If you have thru-axles, you probably need to call Diamondback Bikes. Their FAQ lists a number for consumers to call about replacement parts. Because REI is a national chain of outdoor equipment stores in the US, if you're still in the US, you may be able to get to one, and they may be able to help you as well - although they may not have the correct information on hand themselves and probably don't stock replacement thru axles for every bike, so they would probably end up reaching out to Diamondback themselves.
Since you asked, we should discuss the dimensions of thru-axles! As you've noticed, they are more complicated than quick release skewers. QRs can have a bit of the rod poking out the frame end, so they could be made to standard lengths. The over locknut diameter of rear road and MTB QR hubs is slightly different (130mm and 135mm), and that was the only point of differentiation. In fact, an MTB rear QR will fit a road bike, you'll just have some rod sticking out the left side of the bike. Front QRs are the same width between road and mountain bikes. Also, some early disc brake bikes took QRs, although by 2015, chances are you should have had TAs if the bike were disc brake.

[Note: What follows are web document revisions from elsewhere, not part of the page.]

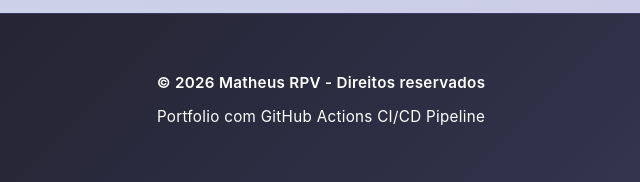
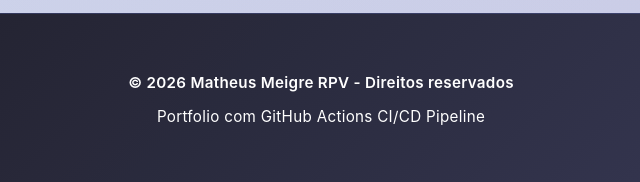
Before and after one commit to matheusmeigre/PortfolioDevops, a website: page index.html in a window 1280 px wide. Shown: the part 2684-2866 px from the top of the page, 319-959 px from the left. Drawn offline with Linux system fonts and the light colour scheme.

Commit message:
feat: modificando html e readme

```diff
--- a/index.html
+++ b/index.html
@@ -116,7 +116,7 @@
 
     <footer>
         <div class="container">
-            <p>&copy; 2026 Matheus RPV - Direitos reservados</p>
+            <p>&copy; 2026 Matheus Meigre RPV - Direitos reservados</p>
             <p>Portfolio com GitHub Actions CI/CD Pipeline</p>
         </div>
     </footer>
```
Also changed, not shown: README.md.
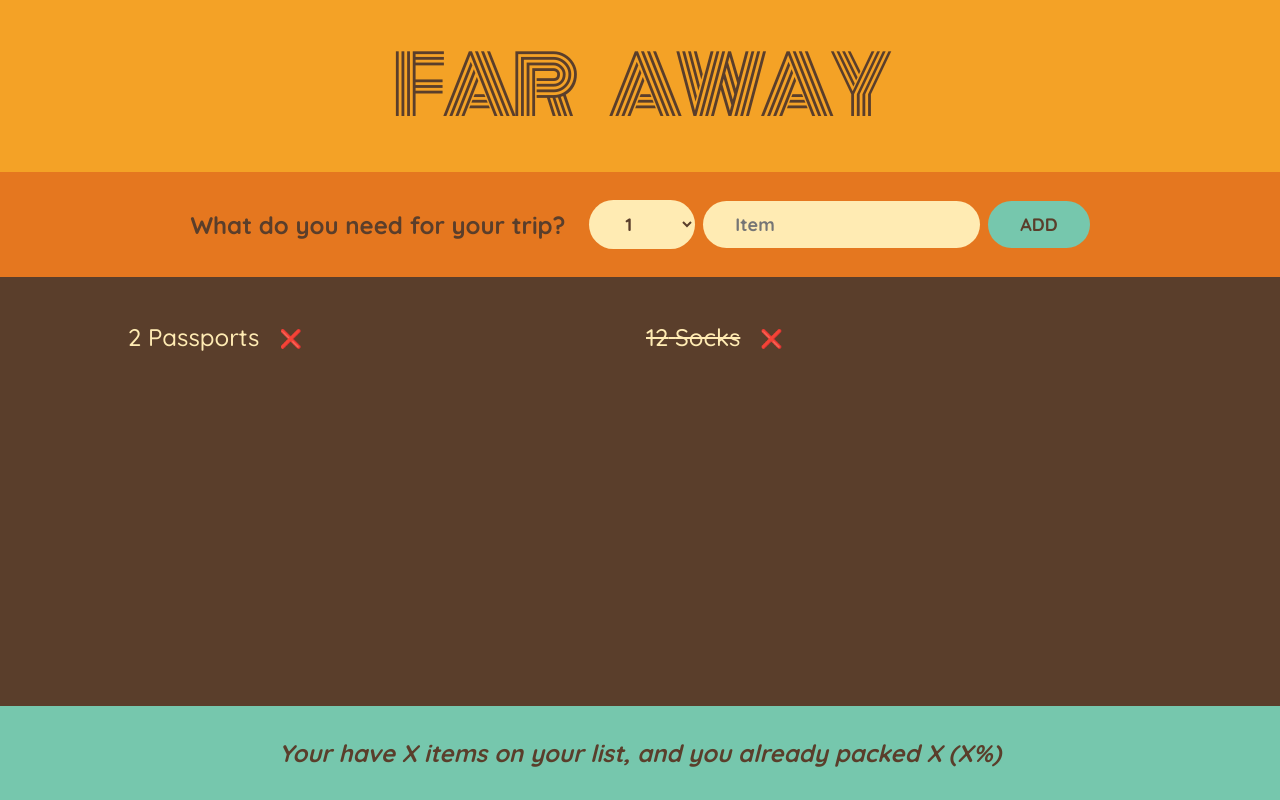
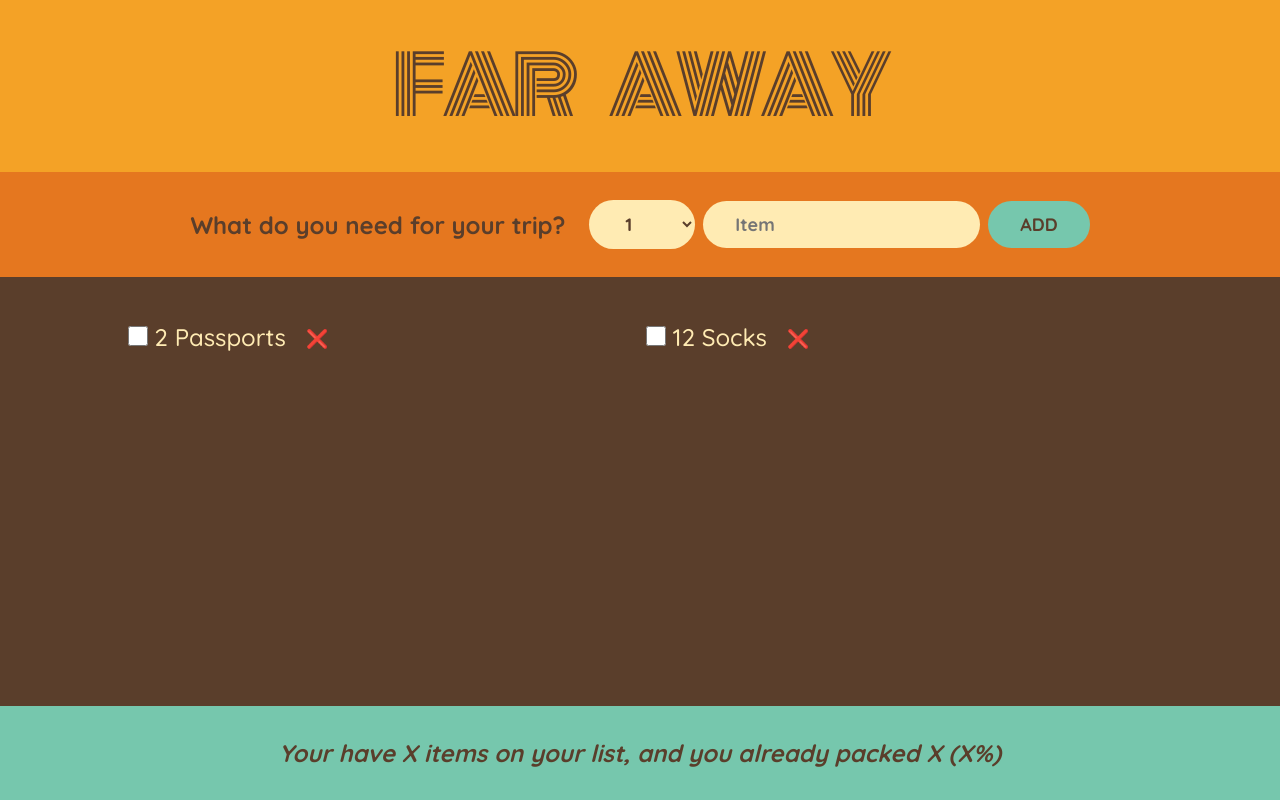
Before and after one commit to FadhelAlqaidoom/05-travel-list-2, a React (Create React App) app: page / in a window 1280 px wide. Built offline with nearby package versions, Linux system fonts and the light colour scheme.

Commit message:
add checkbox for packed item, add style if packed is true add line throw

```diff
--- a/src/App.js
+++ b/src/App.js
@@ -3,7 +3,7 @@ import React, { useState } from 'react';
 const App = () => {
   const [items, setItems] = useState([
     { id: 1, description: 'Passports', quantity: 2, packed: false },
-    { id: 2, description: 'Socks', quantity: 12, packed: true },
+    { id: 2, description: 'Socks', quantity: 12, packed: false },
   ]);
   return (
     <div className="app">
@@ -70,23 +70,42 @@ const PackingList = ({ items, setItems }) => {
     );
     setItems(filteredItems);
   };
+  const onChangePacked = (idToPackedItem) => {
+    const updatedItems = items.map((item) => {
+      if (item.id === idToPackedItem) {
+        console.log(idToPackedItem);
+        return { ...item, packed: !item.packed };
+      }
+      return item;
+    });
+    setItems(updatedItems);
+  };
   return (
     <div className="list">
       <ul>
         {items.map((item) => (
-          <Item item={item} key={item.id} removeItem={removeItem} />
+          <Item
+            item={item}
+            key={item.id}
+            removeItem={removeItem}
+            onChangePacked={onChangePacked}
+          />
         ))}
       </ul>
     </div>
   );
 };
 
-const Item = ({ item, removeItem }) => {
+const Item = ({ item, removeItem, onChangePacked }) => {
   return (
     <li>
       <span
         style={item.packed ? { textDecoration: 'line-through' } : {}}
       >
+        <input
+          type="checkbox"
+          onChange={() => onChangePacked(item.id)}
+        />{' '}
         {item.quantity} {item.description}
       </span>
       <button onClick={() => removeItem(item.id)}>❌</button>
```
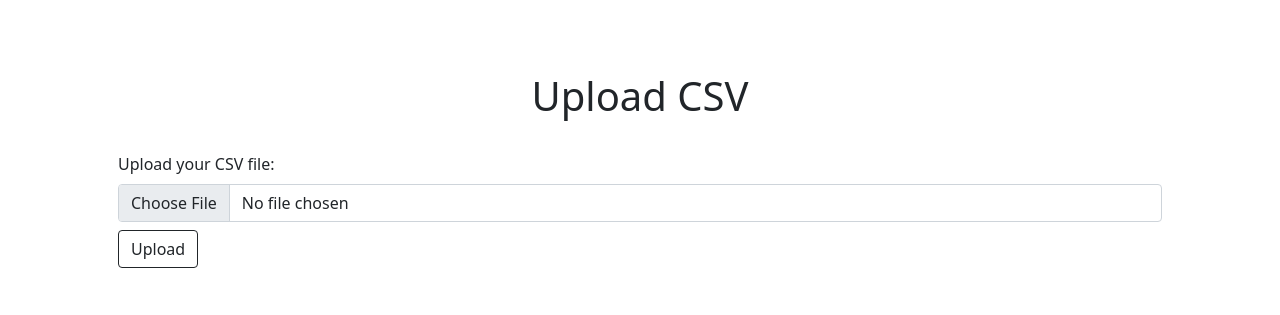
After one commit to fistadev/django_sql, a Django app: template upload/templates/upload/index copy.html in a window 1280 px wide. The commit adds this page. Shown: the top 315 px of the page. Run offline with Django 3.2, Linux system fonts and the light colour scheme; the template is opened without the code that fills it, so the values that code supplies are empty; some libraries are stand-ins or nearby versions.

Commit message:
Update index.html

```diff
--- /dev/null
+++ b/upload/templates/upload/index copy.html
@@ -0,0 +1,56 @@
+<!DOCTYPE html>
+<html lang="en">
+
+<head>
+    <meta charset="UTF-8">
+    <meta http-equiv="X-UA-Compatible" content="IE=edge">
+    <meta name="viewport" content="width=device-width, initial-scale=1.0">
+
+    <!-- Bootstrap CSS -->
+    <link href="https://cdn.jsdelivr.net/npm/bootstrap@5.1.3/dist/css/bootstrap.min.css" rel="stylesheet"
+        integrity="sha384-1BmE4kWBq78iYhFldvKuhfTAU6auU8tT94WrHftjDbrCEXSU1oBoqyl2QvZ6jIW3" crossorigin="anonymous">
+
+    <title>Upload CSV</title>
+</head>
+
+<body>
+
+
+    <div class="container py-5">
+
+        <h1 class="display-6 text-center py-4">Upload CSV</h1>
+
+        <div class="row d-flex justify-content-center">
+            <div class="col px-5 w-75">
+
+                <form action="{% url "upload_csv" %}" method="POST" enctype="multipart/form-data"
+                    class="form-horizontal">
+                    {% csrf_token %}
+                    <div class="form-group">
+                        <label class="mb-2" for="name">Upload your CSV file: </label>
+                        <div>
+                            <input type="file" name="csv_file" id="csv_file" required="True" class="form-control">
+                        </div>
+                    </div>
+                    <div class="form-group">
+                        <div>
+                            <button class="btn btn-outline-dark mt-2"> <span></span>Upload</button>
+                        </div>
+                    </div>
+                </form>
+
+            </div>
+        </div>
+
+    </div>
+
+
+    <!-- Option 1: Bootstrap Bundle with Popper -->
+    <script src="https://cdn.jsdelivr.net/npm/bootstrap@5.1.3/dist/js/bootstrap.bundle.min.js"
+        integrity="sha384-ka7Sk0Gln4gmtz2MlQnikT1wXgYsOg+OMhuP+IlRH9sENBO0LRn5q+8nbTov4+1p"
+        crossorigin="anonymous"></script>
+
+
+</body>
+
+</html>
```
Also changed, not shown: upload/templates/upload/index.html (+5 -29 lines).
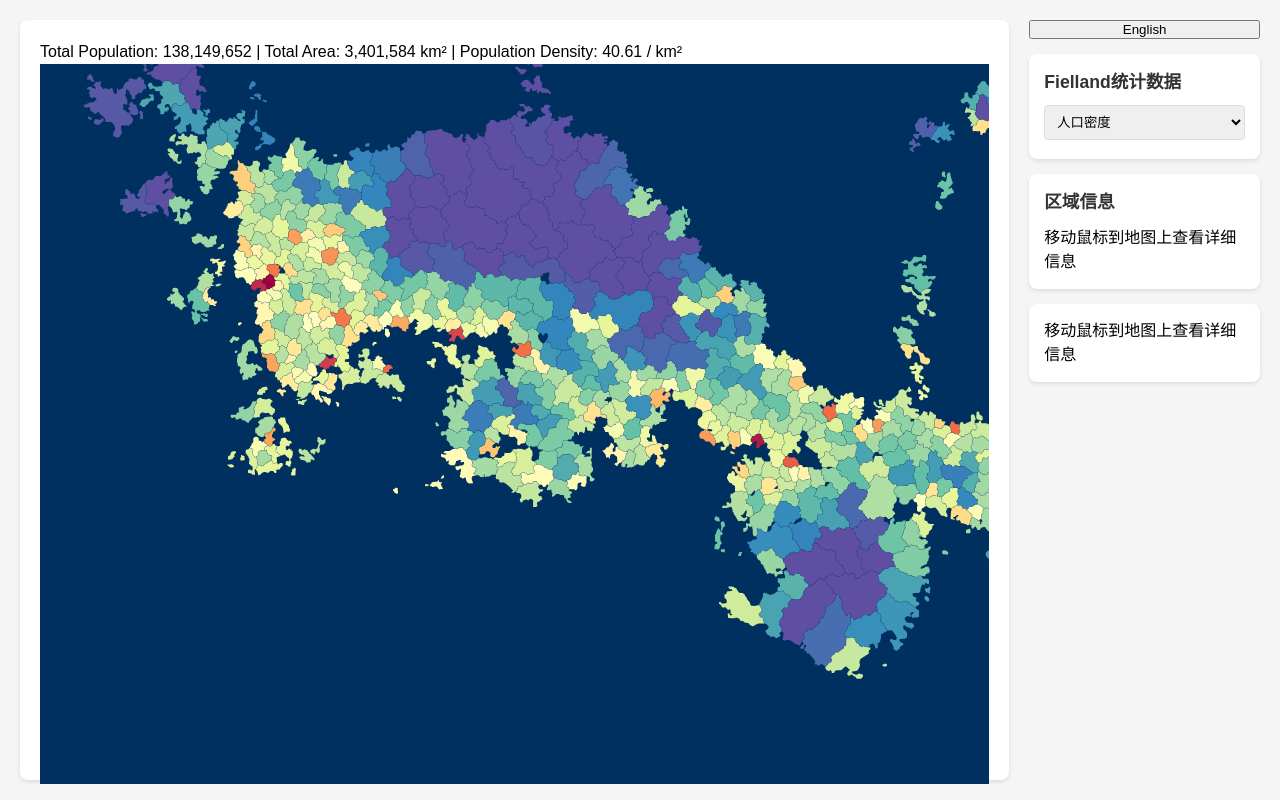
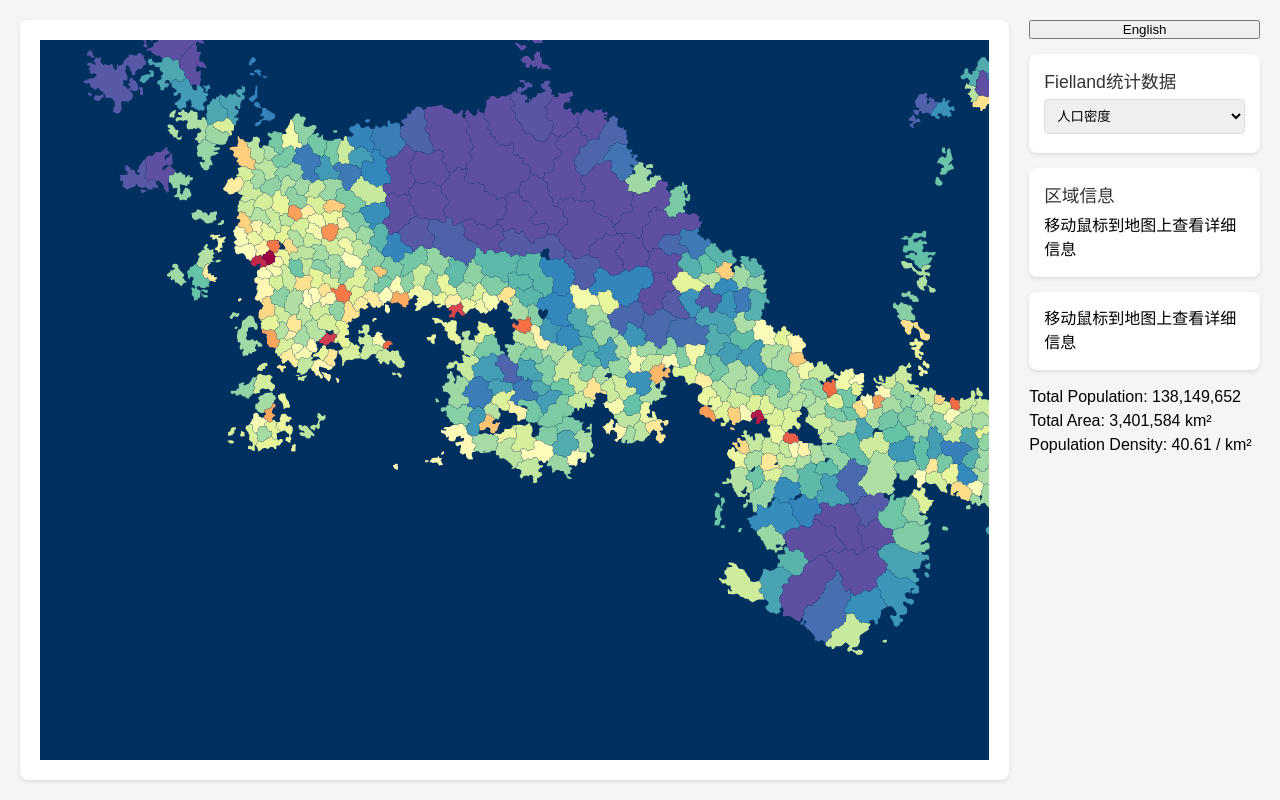
Before and after one commit to CutieFlorent/FiellandSimpleMap, a plain HTML site: page index.html in a window 1280 px wide. Drawn offline with nearby package versions, Linux system fonts and the light colour scheme.

Commit message:
Add files via upload

```diff
--- a/index.html
+++ b/index.html
@@ -100,8 +100,8 @@
 
       .control-title {
         font-size: 1.1em;
-        font-weight: bold;
-        margin: 0 0 10px 0;
+        font-weight: normal;
+        margin: 0 0 4px 0;
         color: #333;
       }
 
@@ -156,10 +156,6 @@
   <body>
     <div class="container">
       <div class="map-container">
-        <div>
-          Total Population: 138,149,652 | Total Area: 3,401,584 km² | Population
-          Density: 40.61 / km²
-        </div>
         <object id="map" data="map.svg" type="image/svg+xml"></object>
       </div>
       <div class="control-column">
@@ -182,6 +178,10 @@
           <div id="stateInfo">
             <p>移动鼠标到地图上查看详细信息</p>
           </div>
+        </div>
+        <div>
+          Total Population: 138,149,652<br />Total Area: 3,401,584 km²<br />Population
+          Density: 40.61 / km²
         </div>
       </div>
     </div>
```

First, there's the axle diameter. The current Century 2 has a 12mm diameter axle in front, and a 12mm axle in the rear. Many mountain bikes and some gravel bikes take 15mm axles in front. Many current mountain bikes take wider hubs than the current road standard of 100mm front, 142mm rear. In any case, chances are that your bike takes that standard.
From there, I'd refer you to the Robert Axle Project (note, they make and sell thru axles), or to this page on Modern Bike. Because forks vary in how thick they are at the dropouts, thru axles also vary in their length. So, a 12x100 front thru axle is really longer than 100mm - RAP's site says that a 125mm thru axle would fit my gravel bike.
Another aspect is the thread pitch, or the distance from one thread to the next one on the threaded part. Thread pitches can be 1.0mm, 1.5mm, or 1.75mm.
Last, not discussed on either site, but thru axles can have flat seats or conical ones.
RAP does have a bike database, and it has some information on Diamondback bikes. It is able to suggest a front thru-axle that should fit all Diamondbacks. However, it's not able to suggest a rear thru-axle for your model. It suggests measuring your thru-axle ... which you don't have. This, unfortunately, is a lesson not to lose your thru-axle. If you're transporting the bike with wheels off, best practice would be to thread the axles into the frame. In any case, it does seem like calling Diamondback is the best option.